• [TASK DIRECTIONS] Among the lines below, list those containing the string "Also".

• [DATA FOR THIS TASK]
* * * *

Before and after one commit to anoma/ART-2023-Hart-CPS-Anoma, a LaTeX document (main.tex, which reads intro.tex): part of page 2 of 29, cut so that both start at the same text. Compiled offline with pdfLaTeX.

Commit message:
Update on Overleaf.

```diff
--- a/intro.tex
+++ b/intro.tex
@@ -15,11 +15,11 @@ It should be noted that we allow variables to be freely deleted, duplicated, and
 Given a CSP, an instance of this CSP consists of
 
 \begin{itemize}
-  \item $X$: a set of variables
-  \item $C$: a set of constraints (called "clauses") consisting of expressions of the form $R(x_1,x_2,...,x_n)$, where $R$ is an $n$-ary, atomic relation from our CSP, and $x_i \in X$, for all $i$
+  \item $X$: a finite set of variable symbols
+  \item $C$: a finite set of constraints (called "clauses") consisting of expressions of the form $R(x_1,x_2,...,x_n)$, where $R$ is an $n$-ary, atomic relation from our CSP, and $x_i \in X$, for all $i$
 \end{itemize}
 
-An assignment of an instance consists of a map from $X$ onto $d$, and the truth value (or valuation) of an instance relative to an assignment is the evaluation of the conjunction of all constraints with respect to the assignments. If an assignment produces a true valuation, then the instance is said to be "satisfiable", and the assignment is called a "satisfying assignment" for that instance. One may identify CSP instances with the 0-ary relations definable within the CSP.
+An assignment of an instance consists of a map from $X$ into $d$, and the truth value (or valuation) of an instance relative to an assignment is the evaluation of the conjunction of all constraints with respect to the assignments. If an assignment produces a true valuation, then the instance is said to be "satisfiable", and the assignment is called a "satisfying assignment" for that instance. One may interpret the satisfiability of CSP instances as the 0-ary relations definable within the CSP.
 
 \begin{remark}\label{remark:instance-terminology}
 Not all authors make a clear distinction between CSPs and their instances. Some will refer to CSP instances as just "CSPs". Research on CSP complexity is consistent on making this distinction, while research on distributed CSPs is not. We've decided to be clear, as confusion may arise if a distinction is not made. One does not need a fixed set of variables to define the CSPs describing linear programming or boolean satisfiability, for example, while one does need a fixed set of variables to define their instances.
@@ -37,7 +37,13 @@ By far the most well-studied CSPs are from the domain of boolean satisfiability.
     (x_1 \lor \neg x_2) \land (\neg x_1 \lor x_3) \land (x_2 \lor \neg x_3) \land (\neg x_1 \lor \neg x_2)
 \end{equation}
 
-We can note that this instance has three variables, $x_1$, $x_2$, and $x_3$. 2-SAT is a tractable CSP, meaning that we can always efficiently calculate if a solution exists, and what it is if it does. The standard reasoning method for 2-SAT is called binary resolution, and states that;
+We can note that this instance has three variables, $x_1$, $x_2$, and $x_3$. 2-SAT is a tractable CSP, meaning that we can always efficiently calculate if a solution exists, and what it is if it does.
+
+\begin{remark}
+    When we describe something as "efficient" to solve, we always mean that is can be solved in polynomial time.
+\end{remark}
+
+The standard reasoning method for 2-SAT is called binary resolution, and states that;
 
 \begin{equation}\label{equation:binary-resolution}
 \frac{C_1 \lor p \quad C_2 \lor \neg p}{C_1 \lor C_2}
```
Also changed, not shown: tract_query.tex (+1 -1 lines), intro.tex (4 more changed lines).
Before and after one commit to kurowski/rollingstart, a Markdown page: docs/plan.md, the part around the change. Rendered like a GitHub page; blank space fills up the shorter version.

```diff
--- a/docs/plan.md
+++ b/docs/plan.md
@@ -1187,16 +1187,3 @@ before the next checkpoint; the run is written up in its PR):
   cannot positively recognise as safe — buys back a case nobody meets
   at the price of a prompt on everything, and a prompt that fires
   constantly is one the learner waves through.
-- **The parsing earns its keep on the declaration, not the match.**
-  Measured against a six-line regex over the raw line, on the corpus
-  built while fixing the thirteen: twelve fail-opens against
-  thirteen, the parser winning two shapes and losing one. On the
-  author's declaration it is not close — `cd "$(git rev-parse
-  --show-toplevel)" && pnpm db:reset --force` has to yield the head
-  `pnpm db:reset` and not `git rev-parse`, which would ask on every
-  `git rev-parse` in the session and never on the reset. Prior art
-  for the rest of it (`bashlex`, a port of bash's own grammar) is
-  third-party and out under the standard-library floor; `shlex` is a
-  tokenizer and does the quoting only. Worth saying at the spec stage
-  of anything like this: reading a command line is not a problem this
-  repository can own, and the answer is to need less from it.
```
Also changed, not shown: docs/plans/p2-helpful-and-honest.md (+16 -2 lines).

* * * *

• [EXERCISE SOLUTION]
Also changed, not shown: tract_query.tex (+1 -1 lines), intro.tex (4 more changed lines).
Also changed, not shown: docs/plans/p2-helpful-and-honest.md (+16 -2 lines).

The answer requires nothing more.